The $100 box? It's already here

While Gates and Negroponte fire off at each other, CNET News.com's Charles Cooper finds a no-name upstart that's beaten both to market.

Charles Cooper Former Executive Editor / News
Charles Cooper was an executive editor at CNET News. He has covered technology and business for more than 25 years, working at CBSNews.com, the Associated Press, Computer & Software News, Computer Shopper, PC Week, and ZDNet.
Charles Cooper
4 min read
Nicholas Negroponte and Bill Gates have publicly dueled for months about how best to supply inexpensive computing to the world's masses.

Negroponte, the co-founder of the Media Lab at the Massachusetts Institute of Technology, has put forward specifications for a pedal-powered laptop, as many countries targeted by the One Laptop Per Child plan do not have electric power in remote areas.

Negroponte's best guesstimate is that the organization will have a workable machine ready for shipment within the year. He claims that an initial 5 million to 15 million test units will become available by that time. But even if he hits that target, that's a veritable eternity in the computer business.

At this point, Gates' plans are even more ephemeral. Seems the only thing Microsoft's co-founder is sure about is that he does not think much of Negroponte's proposal. During a Microsoft-sponsored event for government leaders in March, Gates dismissed the idea of a shared computer--a barb apparently aimed at Negroponte.

"If you are going to go have people share the computer, get a broadband connection and have somebody there who can help support the user. Jeez, get a decent computer where you can actually read the text, and you're not sitting there cranking the thing while you're trying to type," Gates was quoted as saying.

OK, but if the point is to deliver a 21st century computing device to the world's masses, it may already be here. While Gates and Negroponte continue to debate the form and function of their respective plans for the $100 PC, a South Korean startup called nComputing has already beaten them to the punch.

Why haven't you heard about nComputing?

Could be because it's been flying too far below the (American) radar for most people to notice. But in the last 18 months, nComputing has shipped about 80,000 units to customers in the Asia Pacific and Latin American regions at prices, in some cases, below the magic $100 mark.

More recently, the company won a high-profile contract to supply the World Trade Organization's December meeting in Hong Kong. nComputing also received the award for best server-based application at the CeBit conference in Hannover, Germany, earlier this year. Now the company's stepping up its presence in the U.S.

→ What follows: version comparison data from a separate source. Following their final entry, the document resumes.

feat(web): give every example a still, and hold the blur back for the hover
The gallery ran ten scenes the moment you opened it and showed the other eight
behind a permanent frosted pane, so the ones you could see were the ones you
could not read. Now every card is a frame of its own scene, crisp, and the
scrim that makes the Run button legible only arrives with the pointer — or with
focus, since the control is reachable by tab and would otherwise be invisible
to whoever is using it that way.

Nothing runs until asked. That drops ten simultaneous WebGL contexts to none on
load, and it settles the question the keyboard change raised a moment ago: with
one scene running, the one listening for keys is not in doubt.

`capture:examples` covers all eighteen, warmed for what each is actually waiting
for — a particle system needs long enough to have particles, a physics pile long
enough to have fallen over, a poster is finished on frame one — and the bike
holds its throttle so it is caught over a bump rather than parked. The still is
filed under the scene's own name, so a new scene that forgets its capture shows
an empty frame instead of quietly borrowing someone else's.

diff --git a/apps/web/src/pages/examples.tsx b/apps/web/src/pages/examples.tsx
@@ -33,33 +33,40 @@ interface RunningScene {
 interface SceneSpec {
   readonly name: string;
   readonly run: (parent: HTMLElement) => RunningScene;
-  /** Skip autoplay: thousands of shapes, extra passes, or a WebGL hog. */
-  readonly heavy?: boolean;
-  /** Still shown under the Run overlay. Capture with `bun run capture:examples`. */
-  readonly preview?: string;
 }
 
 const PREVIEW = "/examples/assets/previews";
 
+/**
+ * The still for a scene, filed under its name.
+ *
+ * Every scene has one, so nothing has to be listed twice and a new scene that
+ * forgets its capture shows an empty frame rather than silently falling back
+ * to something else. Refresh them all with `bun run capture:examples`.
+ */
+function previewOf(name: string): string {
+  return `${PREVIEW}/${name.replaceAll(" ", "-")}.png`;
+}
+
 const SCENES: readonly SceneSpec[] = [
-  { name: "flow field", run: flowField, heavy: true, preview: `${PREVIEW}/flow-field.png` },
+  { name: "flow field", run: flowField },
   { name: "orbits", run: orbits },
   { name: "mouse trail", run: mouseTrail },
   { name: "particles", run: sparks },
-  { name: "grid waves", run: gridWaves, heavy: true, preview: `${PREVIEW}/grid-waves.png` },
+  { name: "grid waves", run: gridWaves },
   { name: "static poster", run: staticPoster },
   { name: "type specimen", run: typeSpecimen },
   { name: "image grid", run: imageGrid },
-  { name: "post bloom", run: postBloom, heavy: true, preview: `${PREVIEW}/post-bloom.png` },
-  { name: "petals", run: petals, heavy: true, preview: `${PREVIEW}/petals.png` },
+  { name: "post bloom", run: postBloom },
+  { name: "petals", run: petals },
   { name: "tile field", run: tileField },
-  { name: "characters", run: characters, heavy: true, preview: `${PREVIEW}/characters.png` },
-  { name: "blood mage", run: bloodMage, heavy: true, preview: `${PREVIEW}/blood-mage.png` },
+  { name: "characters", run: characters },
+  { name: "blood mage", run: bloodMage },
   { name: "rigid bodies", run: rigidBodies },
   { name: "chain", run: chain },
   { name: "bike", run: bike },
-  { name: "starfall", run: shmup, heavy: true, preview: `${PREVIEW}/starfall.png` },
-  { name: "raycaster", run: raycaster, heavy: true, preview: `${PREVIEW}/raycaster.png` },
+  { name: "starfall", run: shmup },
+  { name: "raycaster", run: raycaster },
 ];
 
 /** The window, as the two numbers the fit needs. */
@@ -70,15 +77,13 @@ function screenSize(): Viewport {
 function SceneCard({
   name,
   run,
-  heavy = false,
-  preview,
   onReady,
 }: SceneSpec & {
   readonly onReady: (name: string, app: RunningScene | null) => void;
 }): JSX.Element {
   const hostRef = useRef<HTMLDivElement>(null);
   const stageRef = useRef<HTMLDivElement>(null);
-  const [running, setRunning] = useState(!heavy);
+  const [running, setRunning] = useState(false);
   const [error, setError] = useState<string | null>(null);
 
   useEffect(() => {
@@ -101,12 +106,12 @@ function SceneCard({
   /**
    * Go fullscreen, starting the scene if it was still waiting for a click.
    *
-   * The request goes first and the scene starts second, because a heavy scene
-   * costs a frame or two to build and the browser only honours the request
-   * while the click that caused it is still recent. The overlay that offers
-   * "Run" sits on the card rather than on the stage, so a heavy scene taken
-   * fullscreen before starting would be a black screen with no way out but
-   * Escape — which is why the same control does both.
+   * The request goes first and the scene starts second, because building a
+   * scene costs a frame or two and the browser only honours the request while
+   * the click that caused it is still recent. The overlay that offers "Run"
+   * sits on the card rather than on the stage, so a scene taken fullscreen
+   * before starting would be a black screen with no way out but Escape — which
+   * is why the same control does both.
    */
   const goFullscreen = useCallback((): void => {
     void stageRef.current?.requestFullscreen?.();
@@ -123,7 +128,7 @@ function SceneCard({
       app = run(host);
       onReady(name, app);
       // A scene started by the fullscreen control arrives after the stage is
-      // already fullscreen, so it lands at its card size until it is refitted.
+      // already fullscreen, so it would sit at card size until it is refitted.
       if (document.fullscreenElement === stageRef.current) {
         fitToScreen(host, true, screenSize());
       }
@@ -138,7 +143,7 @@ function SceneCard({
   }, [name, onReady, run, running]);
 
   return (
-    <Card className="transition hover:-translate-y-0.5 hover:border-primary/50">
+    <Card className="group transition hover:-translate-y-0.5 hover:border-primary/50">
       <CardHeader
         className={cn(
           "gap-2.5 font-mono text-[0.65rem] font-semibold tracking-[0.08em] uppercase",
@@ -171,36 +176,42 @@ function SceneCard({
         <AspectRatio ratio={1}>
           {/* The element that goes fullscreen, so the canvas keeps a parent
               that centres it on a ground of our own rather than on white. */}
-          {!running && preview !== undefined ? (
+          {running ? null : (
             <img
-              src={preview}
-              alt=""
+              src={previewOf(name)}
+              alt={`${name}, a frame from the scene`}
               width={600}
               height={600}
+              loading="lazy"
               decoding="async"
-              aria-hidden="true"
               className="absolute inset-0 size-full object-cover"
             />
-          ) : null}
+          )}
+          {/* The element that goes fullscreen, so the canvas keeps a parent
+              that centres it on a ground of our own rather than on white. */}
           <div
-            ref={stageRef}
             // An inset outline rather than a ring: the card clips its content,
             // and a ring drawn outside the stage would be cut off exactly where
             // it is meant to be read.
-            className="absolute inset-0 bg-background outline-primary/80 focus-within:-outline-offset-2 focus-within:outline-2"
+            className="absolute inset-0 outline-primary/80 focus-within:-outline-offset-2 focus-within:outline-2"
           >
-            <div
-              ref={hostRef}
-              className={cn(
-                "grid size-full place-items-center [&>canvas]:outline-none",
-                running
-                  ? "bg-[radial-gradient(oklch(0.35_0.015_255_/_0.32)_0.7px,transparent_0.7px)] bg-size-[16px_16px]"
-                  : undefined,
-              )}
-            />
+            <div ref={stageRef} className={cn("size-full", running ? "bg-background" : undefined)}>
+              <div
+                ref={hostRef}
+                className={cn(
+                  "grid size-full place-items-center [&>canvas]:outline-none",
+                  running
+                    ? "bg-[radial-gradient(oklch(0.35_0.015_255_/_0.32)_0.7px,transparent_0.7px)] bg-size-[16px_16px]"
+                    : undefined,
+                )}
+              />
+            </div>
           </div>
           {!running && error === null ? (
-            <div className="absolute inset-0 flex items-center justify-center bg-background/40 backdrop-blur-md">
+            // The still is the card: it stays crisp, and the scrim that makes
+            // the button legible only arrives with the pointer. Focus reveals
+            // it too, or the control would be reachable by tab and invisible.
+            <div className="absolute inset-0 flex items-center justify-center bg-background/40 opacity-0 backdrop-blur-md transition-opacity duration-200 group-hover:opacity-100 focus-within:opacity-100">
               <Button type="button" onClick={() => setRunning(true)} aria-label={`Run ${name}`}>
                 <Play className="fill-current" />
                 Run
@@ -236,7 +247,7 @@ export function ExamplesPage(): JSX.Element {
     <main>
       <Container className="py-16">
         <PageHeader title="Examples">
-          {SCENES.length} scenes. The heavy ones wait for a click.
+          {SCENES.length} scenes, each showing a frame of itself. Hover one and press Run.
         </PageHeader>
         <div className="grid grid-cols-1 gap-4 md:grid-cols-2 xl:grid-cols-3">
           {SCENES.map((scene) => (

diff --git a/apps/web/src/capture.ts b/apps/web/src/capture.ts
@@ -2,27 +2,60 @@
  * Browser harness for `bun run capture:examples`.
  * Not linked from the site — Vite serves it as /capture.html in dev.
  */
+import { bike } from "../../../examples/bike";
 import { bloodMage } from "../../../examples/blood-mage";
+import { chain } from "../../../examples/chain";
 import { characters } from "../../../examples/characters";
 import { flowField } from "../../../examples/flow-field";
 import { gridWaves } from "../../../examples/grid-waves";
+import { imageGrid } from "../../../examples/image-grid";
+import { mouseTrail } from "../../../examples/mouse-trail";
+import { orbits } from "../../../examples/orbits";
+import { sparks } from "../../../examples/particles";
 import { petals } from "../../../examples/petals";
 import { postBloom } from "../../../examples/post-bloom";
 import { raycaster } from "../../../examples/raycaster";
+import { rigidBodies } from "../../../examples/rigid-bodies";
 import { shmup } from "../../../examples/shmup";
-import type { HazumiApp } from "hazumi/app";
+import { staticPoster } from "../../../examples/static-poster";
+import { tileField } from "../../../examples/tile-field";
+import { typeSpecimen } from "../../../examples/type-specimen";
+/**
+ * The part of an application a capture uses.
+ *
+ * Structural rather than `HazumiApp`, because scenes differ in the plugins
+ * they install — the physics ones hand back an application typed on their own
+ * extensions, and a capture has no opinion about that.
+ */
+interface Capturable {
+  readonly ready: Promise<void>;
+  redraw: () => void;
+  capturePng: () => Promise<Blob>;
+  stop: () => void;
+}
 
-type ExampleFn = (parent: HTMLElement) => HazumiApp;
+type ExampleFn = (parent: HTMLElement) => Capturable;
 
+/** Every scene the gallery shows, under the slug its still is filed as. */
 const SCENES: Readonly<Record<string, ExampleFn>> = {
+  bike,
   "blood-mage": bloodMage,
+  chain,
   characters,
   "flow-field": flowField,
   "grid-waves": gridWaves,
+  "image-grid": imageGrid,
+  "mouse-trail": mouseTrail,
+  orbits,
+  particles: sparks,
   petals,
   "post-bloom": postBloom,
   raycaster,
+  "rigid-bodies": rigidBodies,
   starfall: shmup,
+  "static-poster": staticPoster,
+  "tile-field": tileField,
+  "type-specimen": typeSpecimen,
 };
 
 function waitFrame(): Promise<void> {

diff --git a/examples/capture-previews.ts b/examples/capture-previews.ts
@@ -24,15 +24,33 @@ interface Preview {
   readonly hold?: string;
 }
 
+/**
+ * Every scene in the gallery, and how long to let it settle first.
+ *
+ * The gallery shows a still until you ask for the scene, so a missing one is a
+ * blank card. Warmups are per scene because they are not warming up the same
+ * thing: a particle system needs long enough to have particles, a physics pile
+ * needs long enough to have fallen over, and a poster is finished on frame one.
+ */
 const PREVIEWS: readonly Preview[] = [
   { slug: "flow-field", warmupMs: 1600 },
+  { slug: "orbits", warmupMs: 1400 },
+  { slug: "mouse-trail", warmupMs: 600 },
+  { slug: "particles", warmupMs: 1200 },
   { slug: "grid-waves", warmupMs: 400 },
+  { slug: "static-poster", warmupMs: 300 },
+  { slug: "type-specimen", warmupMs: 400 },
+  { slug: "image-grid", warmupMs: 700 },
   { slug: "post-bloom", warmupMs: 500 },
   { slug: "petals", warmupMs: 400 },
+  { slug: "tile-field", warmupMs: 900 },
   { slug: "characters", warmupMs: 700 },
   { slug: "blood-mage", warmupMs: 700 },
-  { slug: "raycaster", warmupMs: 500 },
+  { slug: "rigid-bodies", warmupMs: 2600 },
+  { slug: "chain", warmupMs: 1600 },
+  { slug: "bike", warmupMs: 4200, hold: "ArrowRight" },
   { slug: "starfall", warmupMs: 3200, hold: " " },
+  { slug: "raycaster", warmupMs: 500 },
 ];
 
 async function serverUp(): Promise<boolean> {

The odds are admittedly against a newbie entering a commodity hardware niche in an increasingly hardscrabble market. But if we've learned anything about the history of the technology business, it's that the constellation is always in motion. It wasn't so long ago that the digerati determined we were forever destined to live in an all-Microsoft Windows world. Then came Linux and Java--not to mention a revived Apple--and you know the rest of that story.

nComputing has something else in its favor. Steve Dukker, a savvy technology veteran who put eMachines on the map as its founding chief executive, has signed on to help do the same for nComputing in this country. (The CEO is Young Song, who was a co-founder of eMachines.) It's hard to handicap the chances of any start-up, but management savvy counts for a lot. Dukker did this once; if the stars align in the right way, maybe he can do it again.

I've seen the systems up close. They run structured applications, such as spreadsheets or word processors, without apparent problem. Each system on the network operates as if it were an independent terminal. You might run into performance issues with transaction-intensive computer games. But that's not the market these guys want to target--and if we're talking about reaching the untethered and underprivileged billions, the story becomes quite interesting.

nComputing's systems do not use chips from Intel or Advanced Micro Devices (or Microsoft operating systems).

The company instead has implemented an entire "thin client" system on a single chip with no operating system or application programs. As nComputing increases product volume, it expects prices per unit will plummet. Dukker says the margins are still sufficient to support a business.

An add-in card supports up to three additional users, hardwired up to 30 feet away from the host CPU over regular unshielded twisted pair wiring. You can add up to two cards into a single, low-end PC to support a total of seven users. That pushes the cost-per-user below the $70 per seat mark.

nComputing also sells a couple of versions of a terminal server for Windows.

One runs natively under Microsoft Windows and, for that matter, Linux. That version generates an environment where a number of users can share a single copy of Windows or Linux loaded onto the host PC. The second version is deployed in conjunction with VMWare, so you have several virtual machines, each running its own copy of Windows or Linux (or both) in a mixed environment.

None of this means nComputing is destined to beat out the efforts of Negroponte or Gates. This promises to be a protracted and competitive race where name recognition and industry throw-weight count for an awful lot. But wouldn't it be something if the underdog snuck past the big dogs because they were too busy arguing with each other?